*** DATA TO USE Section Begins ***

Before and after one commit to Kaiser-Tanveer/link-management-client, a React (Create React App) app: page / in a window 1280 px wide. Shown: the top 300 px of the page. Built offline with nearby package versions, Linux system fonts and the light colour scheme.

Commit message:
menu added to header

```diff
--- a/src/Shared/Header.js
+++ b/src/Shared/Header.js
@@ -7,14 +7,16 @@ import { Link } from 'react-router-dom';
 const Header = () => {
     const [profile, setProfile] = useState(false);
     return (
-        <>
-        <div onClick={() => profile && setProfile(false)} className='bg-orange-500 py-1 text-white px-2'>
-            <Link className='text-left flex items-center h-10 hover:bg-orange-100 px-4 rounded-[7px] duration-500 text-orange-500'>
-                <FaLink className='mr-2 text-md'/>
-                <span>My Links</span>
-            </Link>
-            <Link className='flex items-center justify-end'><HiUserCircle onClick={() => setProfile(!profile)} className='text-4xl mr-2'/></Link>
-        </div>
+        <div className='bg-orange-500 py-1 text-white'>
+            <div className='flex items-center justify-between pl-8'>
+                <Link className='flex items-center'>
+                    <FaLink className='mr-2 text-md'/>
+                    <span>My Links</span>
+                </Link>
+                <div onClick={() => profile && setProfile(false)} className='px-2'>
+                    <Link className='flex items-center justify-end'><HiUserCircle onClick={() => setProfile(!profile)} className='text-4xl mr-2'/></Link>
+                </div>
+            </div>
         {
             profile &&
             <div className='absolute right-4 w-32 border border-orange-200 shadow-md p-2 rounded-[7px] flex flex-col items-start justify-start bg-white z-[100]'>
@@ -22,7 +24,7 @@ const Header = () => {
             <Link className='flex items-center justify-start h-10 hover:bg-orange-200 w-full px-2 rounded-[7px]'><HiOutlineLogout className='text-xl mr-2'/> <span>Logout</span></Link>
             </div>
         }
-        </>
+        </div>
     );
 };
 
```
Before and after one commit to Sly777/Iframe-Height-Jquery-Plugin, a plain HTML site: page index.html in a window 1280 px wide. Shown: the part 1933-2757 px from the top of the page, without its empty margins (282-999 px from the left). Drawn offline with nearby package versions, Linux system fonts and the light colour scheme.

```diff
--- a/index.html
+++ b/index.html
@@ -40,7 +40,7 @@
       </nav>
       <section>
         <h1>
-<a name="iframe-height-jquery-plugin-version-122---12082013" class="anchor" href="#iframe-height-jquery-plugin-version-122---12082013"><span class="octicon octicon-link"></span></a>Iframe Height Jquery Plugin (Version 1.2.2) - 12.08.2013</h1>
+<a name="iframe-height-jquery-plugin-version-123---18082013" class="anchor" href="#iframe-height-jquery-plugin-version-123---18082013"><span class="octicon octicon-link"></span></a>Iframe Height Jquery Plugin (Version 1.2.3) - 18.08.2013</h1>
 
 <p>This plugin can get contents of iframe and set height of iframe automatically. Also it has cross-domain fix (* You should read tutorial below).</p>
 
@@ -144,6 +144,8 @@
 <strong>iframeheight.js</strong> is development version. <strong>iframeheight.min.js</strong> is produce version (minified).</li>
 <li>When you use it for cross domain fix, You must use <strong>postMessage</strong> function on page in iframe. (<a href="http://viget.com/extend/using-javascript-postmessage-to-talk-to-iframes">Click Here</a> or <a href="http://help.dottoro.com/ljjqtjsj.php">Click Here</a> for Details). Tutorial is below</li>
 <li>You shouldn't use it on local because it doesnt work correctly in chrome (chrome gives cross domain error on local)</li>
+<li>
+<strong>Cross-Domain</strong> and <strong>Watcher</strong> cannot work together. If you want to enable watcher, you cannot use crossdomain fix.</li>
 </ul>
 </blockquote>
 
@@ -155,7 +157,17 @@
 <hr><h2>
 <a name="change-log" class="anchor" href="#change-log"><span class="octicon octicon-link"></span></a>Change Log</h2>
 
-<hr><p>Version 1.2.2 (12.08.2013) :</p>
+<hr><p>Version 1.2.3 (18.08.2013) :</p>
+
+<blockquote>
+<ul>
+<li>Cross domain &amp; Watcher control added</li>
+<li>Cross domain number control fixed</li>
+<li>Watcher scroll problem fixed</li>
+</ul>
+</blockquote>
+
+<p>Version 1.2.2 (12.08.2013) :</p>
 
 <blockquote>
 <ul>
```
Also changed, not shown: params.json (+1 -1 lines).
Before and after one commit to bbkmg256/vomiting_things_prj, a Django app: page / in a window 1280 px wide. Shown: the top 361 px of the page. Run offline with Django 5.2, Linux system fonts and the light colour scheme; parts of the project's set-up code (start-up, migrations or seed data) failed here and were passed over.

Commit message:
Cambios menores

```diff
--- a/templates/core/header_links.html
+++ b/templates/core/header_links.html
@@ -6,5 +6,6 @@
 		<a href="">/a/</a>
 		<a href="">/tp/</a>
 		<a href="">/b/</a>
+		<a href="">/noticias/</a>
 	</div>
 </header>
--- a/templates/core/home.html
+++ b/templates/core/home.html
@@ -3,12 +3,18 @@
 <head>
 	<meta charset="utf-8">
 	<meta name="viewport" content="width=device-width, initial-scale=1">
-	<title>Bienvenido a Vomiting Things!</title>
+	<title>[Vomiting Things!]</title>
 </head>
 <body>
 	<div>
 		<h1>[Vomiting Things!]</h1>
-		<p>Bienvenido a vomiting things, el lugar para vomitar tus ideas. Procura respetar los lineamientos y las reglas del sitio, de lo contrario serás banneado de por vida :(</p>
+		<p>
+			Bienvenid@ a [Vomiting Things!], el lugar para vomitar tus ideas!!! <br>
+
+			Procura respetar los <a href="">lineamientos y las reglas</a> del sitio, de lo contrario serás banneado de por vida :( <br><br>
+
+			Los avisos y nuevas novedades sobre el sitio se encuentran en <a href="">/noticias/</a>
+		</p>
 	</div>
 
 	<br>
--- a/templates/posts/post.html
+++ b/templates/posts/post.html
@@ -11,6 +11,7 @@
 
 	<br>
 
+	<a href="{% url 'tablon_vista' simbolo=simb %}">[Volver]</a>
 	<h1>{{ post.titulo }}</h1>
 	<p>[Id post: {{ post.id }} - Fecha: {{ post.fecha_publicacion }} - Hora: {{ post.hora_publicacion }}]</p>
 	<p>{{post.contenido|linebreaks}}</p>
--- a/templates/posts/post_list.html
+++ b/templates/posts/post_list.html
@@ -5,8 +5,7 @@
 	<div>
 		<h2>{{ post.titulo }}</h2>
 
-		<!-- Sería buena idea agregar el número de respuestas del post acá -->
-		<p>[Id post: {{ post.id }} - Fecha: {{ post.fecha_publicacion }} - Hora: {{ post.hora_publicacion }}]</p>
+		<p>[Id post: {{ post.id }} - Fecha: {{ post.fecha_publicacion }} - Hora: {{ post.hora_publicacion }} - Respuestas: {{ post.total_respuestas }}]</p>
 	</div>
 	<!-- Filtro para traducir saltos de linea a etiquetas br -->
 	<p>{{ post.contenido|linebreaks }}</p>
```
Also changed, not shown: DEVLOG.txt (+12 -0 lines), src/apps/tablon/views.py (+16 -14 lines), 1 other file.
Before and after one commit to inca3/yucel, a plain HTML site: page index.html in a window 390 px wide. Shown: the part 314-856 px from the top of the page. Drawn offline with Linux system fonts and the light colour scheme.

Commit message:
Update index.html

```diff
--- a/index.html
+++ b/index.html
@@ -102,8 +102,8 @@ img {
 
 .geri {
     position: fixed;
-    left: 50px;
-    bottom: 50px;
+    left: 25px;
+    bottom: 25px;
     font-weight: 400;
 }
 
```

*** DATA TO USE Section Ends ***

REQUIREMENT:
Retype the listing above in full, with no alterations.

RESULT:
Before and after one commit to Kaiser-Tanveer/link-management-client, a React (Create React App) app: page / in a window 1280 px wide. Shown: the top 300 px of the page. Built offline with nearby package versions, Linux system fonts and the light colour scheme.

Commit message:
menu added to header

```diff
--- a/src/Shared/Header.js
+++ b/src/Shared/Header.js
@@ -7,14 +7,16 @@ import { Link } from 'react-router-dom';
 const Header = () => {
     const [profile, setProfile] = useState(false);
     return (
-        <>
-        <div onClick={() => profile && setProfile(false)} className='bg-orange-500 py-1 text-white px-2'>
-            <Link className='text-left flex items-center h-10 hover:bg-orange-100 px-4 rounded-[7px] duration-500 text-orange-500'>
-                <FaLink className='mr-2 text-md'/>
-                <span>My Links</span>
-            </Link>
-            <Link className='flex items-center justify-end'><HiUserCircle onClick={() => setProfile(!profile)} className='text-4xl mr-2'/></Link>
-        </div>
+        <div className='bg-orange-500 py-1 text-white'>
+            <div className='flex items-center justify-between pl-8'>
+                <Link className='flex items-center'>
+                    <FaLink className='mr-2 text-md'/>
+                    <span>My Links</span>
+                </Link>
+                <div onClick={() => profile && setProfile(false)} className='px-2'>
+                    <Link className='flex items-center justify-end'><HiUserCircle onClick={() => setProfile(!profile)} className='text-4xl mr-2'/></Link>
+                </div>
+            </div>
         {
             profile &&
             <div className='absolute right-4 w-32 border border-orange-200 shadow-md p-2 rounded-[7px] flex flex-col items-start justify-start bg-white z-[100]'>
@@ -22,7 +24,7 @@ const Header = () => {
             <Link className='flex items-center justify-start h-10 hover:bg-orange-200 w-full px-2 rounded-[7px]'><HiOutlineLogout className='text-xl mr-2'/> <span>Logout</span></Link>
             </div>
         }
-        </>
+        </div>
     );
 };
 
```
Before and after one commit to Sly777/Iframe-Height-Jquery-Plugin, a plain HTML site: page index.html in a window 1280 px wide. Shown: the part 1933-2757 px from the top of the page, without its empty margins (282-999 px from the left). Drawn offline with nearby package versions, Linux system fonts and the light colour scheme.

```diff
--- a/index.html
+++ b/index.html
@@ -40,7 +40,7 @@
       </nav>
       <section>
         <h1>
-<a name="iframe-height-jquery-plugin-version-122---12082013" class="anchor" href="#iframe-height-jquery-plugin-version-122---12082013"><span class="octicon octicon-link"></span></a>Iframe Height Jquery Plugin (Version 1.2.2) - 12.08.2013</h1>
+<a name="iframe-height-jquery-plugin-version-123---18082013" class="anchor" href="#iframe-height-jquery-plugin-version-123---18082013"><span class="octicon octicon-link"></span></a>Iframe Height Jquery Plugin (Version 1.2.3) - 18.08.2013</h1>
 
 <p>This plugin can get contents of iframe and set height of iframe automatically. Also it has cross-domain fix (* You should read tutorial below).</p>
 
@@ -144,6 +144,8 @@
 <strong>iframeheight.js</strong> is development version. <strong>iframeheight.min.js</strong> is produce version (minified).</li>
 <li>When you use it for cross domain fix, You must use <strong>postMessage</strong> function on page in iframe. (<a href="http://viget.com/extend/using-javascript-postmessage-to-talk-to-iframes">Click Here</a> or <a href="http://help.dottoro.com/ljjqtjsj.php">Click Here</a> for Details). Tutorial is below</li>
 <li>You shouldn't use it on local because it doesnt work correctly in chrome (chrome gives cross domain error on local)</li>
+<li>
+<strong>Cross-Domain</strong> and <strong>Watcher</strong> cannot work together. If you want to enable watcher, you cannot use crossdomain fix.</li>
 </ul>
 </blockquote>
 
@@ -155,7 +157,17 @@
 <hr><h2>
 <a name="change-log" class="anchor" href="#change-log"><span class="octicon octicon-link"></span></a>Change Log</h2>
 
-<hr><p>Version 1.2.2 (12.08.2013) :</p>
+<hr><p>Version 1.2.3 (18.08.2013) :</p>
+
+<blockquote>
+<ul>
+<li>Cross domain &amp; Watcher control added</li>
+<li>Cross domain number control fixed</li>
+<li>Watcher scroll problem fixed</li>
+</ul>
+</blockquote>
+
+<p>Version 1.2.2 (12.08.2013) :</p>
 
 <blockquote>
 <ul>
```
Also changed, not shown: params.json (+1 -1 lines).
Before and after one commit to bbkmg256/vomiting_things_prj, a Django app: page / in a window 1280 px wide. Shown: the top 361 px of the page. Run offline with Django 5.2, Linux system fonts and the light colour scheme; parts of the project's set-up code (start-up, migrations or seed data) failed here and were passed over.

Commit message:
Cambios menores

```diff
--- a/templates/core/header_links.html
+++ b/templates/core/header_links.html
@@ -6,5 +6,6 @@
 		<a href="">/a/</a>
 		<a href="">/tp/</a>
 		<a href="">/b/</a>
+		<a href="">/noticias/</a>
 	</div>
 </header>
--- a/templates/core/home.html
+++ b/templates/core/home.html
@@ -3,12 +3,18 @@
 <head>
 	<meta charset="utf-8">
 	<meta name="viewport" content="width=device-width, initial-scale=1">
-	<title>Bienvenido a Vomiting Things!</title>
+	<title>[Vomiting Things!]</title>
 </head>
 <body>
 	<div>
 		<h1>[Vomiting Things!]</h1>
-		<p>Bienvenido a vomiting things, el lugar para vomitar tus ideas. Procura respetar los lineamientos y las reglas del sitio, de lo contrario serás banneado de por vida :(</p>
+		<p>
+			Bienvenid@ a [Vomiting Things!], el lugar para vomitar tus ideas!!! <br>
+
+			Procura respetar los <a href="">lineamientos y las reglas</a> del sitio, de lo contrario serás banneado de por vida :( <br><br>
+
+			Los avisos y nuevas novedades sobre el sitio se encuentran en <a href="">/noticias/</a>
+		</p>
 	</div>
 
 	<br>
--- a/templates/posts/post.html
+++ b/templates/posts/post.html
@@ -11,6 +11,7 @@
 
 	<br>
 
+	<a href="{% url 'tablon_vista' simbolo=simb %}">[Volver]</a>
 	<h1>{{ post.titulo }}</h1>
 	<p>[Id post: {{ post.id }} - Fecha: {{ post.fecha_publicacion }} - Hora: {{ post.hora_publicacion }}]</p>
 	<p>{{post.contenido|linebreaks}}</p>
--- a/templates/posts/post_list.html
+++ b/templates/posts/post_list.html
@@ -5,8 +5,7 @@
 	<div>
 		<h2>{{ post.titulo }}</h2>
 
-		<!-- Sería buena idea agregar el número de respuestas del post acá -->
-		<p>[Id post: {{ post.id }} - Fecha: {{ post.fecha_publicacion }} - Hora: {{ post.hora_publicacion }}]</p>
+		<p>[Id post: {{ post.id }} - Fecha: {{ post.fecha_publicacion }} - Hora: {{ post.hora_publicacion }} - Respuestas: {{ post.total_respuestas }}]</p>
 	</div>
 	<!-- Filtro para traducir saltos de linea a etiquetas br -->
 	<p>{{ post.contenido|linebreaks }}</p>
```
Also changed, not shown: DEVLOG.txt (+12 -0 lines), src/apps/tablon/views.py (+16 -14 lines), 1 other file.
Before and after one commit to inca3/yucel, a plain HTML site: page index.html in a window 390 px wide. Shown: the part 314-856 px from the top of the page. Drawn offline with Linux system fonts and the light colour scheme.

Commit message:
Update index.html

```diff
--- a/index.html
+++ b/index.html
@@ -102,8 +102,8 @@ img {
 
 .geri {
     position: fixed;
-    left: 50px;
-    bottom: 50px;
+    left: 25px;
+    bottom: 25px;
     font-weight: 400;
 }
 
```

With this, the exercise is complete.